As far as IRs go, I truly see their value for gray literature. Things like posters from poster sessions, dissertations and theses that are frequently not available or searchable otherwise, etc… but I also think an institution obsessively collecting a copy of everything every scholar has done is a bit redundant. Not that the institution shouldn’t ever broaden to that level of collection and archiving, but since IRs are so new, it might be better to focus in on the gray literature for now.
Overall though the change won’t really happen until institutions start accepting OA publications in the tenure process. Until that point all scholars must publish in traditional journals in order to secure tenure. It seems to me that the power is really in the hands of the universities. The universities must decide: what do we want true scholarship and academic achievement look like in the 21st century?
In January of this year (2012) the Association of Research Libraries (ARL) published what most academic and medical librarians now know of as “the code.” Within copyright there’s an allowance known as fair use. Since this is a gray area, the ARL interviewed hundred of librarians and came up with a code of best practices in fair use so that all academic librarians can put up a united front against the publishers who basically way too frequently think that there is no such thing as fair use. I had the opportunity to attend two of the panels presenting the new code and information on fair use. One was at MIT and the other was at Northeastern University. This post will consist of my notes as well as links to the code’s website, guides, and contact info.
What is the Purpose of Copyright?

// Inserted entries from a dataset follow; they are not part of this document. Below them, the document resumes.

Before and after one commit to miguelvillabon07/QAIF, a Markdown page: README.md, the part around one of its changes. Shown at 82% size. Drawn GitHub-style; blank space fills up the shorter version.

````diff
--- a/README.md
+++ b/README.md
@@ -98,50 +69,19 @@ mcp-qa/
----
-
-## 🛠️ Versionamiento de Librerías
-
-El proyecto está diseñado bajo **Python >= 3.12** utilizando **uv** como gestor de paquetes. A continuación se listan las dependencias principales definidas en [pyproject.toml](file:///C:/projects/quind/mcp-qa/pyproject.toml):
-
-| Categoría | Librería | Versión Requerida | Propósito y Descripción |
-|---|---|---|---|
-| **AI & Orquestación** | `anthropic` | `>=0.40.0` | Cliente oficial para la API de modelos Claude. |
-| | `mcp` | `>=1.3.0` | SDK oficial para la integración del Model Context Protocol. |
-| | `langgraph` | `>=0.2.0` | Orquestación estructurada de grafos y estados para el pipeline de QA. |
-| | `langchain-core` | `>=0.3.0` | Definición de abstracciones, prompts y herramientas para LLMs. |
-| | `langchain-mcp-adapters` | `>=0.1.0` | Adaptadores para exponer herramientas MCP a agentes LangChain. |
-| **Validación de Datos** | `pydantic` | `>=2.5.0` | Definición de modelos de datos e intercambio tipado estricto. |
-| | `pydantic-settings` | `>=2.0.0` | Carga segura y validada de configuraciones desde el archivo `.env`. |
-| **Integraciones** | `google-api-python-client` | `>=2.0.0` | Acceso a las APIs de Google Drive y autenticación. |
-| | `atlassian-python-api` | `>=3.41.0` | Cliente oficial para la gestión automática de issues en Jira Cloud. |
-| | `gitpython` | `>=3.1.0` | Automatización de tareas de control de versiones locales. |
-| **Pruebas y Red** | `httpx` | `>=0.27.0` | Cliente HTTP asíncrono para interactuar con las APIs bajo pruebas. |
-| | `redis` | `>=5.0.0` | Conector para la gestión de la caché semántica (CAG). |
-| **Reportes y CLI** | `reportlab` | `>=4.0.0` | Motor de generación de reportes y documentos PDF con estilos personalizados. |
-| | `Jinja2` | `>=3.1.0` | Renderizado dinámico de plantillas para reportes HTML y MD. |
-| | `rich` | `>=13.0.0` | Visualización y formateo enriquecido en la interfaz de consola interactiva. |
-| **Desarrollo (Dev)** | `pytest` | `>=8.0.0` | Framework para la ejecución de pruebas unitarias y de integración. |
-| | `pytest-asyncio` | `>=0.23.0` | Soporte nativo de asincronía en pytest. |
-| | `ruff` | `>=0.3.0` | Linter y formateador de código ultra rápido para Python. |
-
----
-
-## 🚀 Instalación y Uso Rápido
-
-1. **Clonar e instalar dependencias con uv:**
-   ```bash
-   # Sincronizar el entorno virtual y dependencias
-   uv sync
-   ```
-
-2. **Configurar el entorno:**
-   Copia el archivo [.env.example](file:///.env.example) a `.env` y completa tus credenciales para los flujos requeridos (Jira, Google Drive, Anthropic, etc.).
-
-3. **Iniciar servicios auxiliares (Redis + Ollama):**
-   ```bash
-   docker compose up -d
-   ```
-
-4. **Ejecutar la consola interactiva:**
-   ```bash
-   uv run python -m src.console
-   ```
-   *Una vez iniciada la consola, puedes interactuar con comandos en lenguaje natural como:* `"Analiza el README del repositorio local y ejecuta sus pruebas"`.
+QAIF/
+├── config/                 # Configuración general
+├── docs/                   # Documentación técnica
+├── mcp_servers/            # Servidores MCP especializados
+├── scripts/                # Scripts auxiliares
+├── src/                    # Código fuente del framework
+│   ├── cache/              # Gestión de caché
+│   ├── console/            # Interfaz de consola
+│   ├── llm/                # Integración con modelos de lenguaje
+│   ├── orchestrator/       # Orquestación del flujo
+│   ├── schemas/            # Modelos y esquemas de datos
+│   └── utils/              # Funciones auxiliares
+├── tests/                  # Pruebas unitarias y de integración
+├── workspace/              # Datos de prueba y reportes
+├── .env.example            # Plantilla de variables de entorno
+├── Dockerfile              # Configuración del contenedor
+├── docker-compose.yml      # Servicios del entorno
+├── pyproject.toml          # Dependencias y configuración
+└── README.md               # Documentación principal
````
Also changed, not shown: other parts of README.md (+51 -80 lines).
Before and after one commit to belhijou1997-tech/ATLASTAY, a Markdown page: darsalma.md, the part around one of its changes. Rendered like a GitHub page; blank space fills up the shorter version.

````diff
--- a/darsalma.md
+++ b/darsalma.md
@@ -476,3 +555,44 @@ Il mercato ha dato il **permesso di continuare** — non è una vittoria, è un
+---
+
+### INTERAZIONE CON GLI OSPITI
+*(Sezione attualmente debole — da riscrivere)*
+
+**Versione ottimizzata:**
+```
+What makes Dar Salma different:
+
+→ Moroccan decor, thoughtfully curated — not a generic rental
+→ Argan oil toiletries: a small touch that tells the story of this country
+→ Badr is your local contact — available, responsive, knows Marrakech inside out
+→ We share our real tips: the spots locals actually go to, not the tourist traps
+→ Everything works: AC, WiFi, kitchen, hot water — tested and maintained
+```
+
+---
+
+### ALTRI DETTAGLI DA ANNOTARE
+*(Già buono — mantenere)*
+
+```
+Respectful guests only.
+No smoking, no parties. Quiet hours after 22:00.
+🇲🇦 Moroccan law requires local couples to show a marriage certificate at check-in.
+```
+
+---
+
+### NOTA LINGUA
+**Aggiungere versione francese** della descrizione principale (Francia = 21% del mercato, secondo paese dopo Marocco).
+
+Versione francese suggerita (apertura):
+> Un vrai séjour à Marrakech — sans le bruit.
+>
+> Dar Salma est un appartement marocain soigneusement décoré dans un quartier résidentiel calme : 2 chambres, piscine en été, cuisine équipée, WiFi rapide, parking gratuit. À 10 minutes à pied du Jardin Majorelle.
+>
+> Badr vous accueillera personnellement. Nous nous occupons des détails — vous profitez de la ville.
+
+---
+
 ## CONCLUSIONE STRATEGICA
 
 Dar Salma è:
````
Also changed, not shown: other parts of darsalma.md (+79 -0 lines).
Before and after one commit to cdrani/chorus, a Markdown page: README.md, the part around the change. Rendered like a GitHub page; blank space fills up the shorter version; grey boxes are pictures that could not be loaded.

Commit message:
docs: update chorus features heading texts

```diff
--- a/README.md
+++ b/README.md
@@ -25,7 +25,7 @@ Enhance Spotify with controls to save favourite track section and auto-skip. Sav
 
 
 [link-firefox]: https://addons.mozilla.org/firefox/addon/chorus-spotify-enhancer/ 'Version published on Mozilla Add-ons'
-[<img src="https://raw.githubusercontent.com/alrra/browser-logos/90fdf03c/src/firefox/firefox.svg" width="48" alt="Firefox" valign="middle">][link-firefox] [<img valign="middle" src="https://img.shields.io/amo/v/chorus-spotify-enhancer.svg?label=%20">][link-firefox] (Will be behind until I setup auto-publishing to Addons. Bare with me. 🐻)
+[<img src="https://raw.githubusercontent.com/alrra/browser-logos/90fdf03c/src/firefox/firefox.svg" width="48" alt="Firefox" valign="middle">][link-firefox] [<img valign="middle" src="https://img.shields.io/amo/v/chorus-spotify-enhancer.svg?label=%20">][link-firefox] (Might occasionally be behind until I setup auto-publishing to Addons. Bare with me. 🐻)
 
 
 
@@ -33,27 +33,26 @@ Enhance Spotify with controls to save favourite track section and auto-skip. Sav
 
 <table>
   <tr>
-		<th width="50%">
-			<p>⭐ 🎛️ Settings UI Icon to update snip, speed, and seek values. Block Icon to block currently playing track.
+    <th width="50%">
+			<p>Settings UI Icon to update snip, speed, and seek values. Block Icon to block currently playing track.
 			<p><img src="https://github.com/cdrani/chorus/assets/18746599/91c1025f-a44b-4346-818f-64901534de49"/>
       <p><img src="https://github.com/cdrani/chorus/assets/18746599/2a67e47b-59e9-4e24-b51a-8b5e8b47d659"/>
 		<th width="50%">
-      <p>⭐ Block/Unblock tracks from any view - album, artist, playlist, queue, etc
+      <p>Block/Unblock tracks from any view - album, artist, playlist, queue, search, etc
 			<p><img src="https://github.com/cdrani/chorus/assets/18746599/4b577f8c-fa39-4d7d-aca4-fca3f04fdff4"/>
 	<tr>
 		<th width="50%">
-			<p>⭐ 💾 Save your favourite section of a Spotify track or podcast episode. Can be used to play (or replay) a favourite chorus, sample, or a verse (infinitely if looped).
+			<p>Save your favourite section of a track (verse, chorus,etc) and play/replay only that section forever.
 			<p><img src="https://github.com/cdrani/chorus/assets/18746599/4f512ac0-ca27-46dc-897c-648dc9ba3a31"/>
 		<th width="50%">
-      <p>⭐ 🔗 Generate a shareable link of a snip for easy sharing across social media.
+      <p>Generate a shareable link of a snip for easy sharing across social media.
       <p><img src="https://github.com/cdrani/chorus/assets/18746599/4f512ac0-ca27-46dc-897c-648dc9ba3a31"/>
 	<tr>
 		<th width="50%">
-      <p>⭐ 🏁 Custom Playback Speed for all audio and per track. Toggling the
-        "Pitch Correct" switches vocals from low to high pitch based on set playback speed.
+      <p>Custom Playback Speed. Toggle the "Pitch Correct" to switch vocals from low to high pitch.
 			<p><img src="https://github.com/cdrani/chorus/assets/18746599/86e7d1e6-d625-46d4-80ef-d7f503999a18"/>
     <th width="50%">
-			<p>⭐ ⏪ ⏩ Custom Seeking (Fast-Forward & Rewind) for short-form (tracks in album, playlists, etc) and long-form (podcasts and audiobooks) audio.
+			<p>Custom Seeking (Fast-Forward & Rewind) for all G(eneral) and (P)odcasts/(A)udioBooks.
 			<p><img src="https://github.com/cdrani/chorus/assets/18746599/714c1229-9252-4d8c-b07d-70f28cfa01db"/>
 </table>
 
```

- To promote the creation of culture by giving people who create it a perk with limited monopoly and encouraging new makers to use existing culture. The human process of creating culture is collaborative at its base.
Biggest Balancing Feature:
- Fair Use–legal, unauthorized use of copyrighted material–under some circumstances
So what is fair use?
- a space for creativity
- for lawyers
- for users
- for judges
- created in the 1840s by judges but not in writing til 1976
Four Factors of Fair Use
- Reason for the use
- Kind of work used
- Amount used → is it appropriate?
- Effect on the market
The Good News
- Judges love it and love using the factors
- Supreme Court: fair use protects free speech
- Judicial interpretation has shifted greatly since 1990
Things Judges Ask
- Is your use transformative?
- Are you adding to the culture
- Are you an innovator
- Did you use the amount that is appropriate to satisfy the transformative use
- use of works in scholarly study when they’re not intended for scholarly study
- PLUS custom and practice of individual creative communities especially when well-documented
- When judges hear a good story about why what you’re doing as a community is transformative, they want to side with you
Best Practices Codes
- Communities that use them:
- documentary filmmakers
- online video
- dance productions
- principles not rules
- limitations not bans
- reasoning not rote
Why Fair Use Matters to Librarians
- Libraries preserve culture. To keep them alive means copying especially digital.
- Patrons need answers now.
- Can libraries stay relevant to the future by serving patrons from a distance?
- Projects/needs that seem important aren’t getting done or are being abandoned because of risk aversion (fear of getting sued).
- Put legal risks into perspective “mission risk.”
The Code of Best Practices
“Nobody really wants to sue. They just want to scare you.”
“Fair use is like a muscle.”
The more people who expressly go forward with fair use, the more protection we all have.
It is fair to provide access to teaching materials (digitally) for students and professors.
- Spontaneity is not the law. You can reuse course reserves (repeated use).
- The 1976 Guidelines are not the law.
- If you’re not in the class, you don’t get access. Passwords.
- Are you making a good faith effort to limit the use to fair use?
- There’s a difference between access and distribution.
- Exhibits both physical and virtual
- Digitizing to preserve at-risk items, but only when you can’t buy it and it is in a format that is becoming outdated but not yet obsolete.
- Digital collections of archives and special collections
- Access to research and teaching materials for disabled users.
- Institutional repositories, for example dissertations, theses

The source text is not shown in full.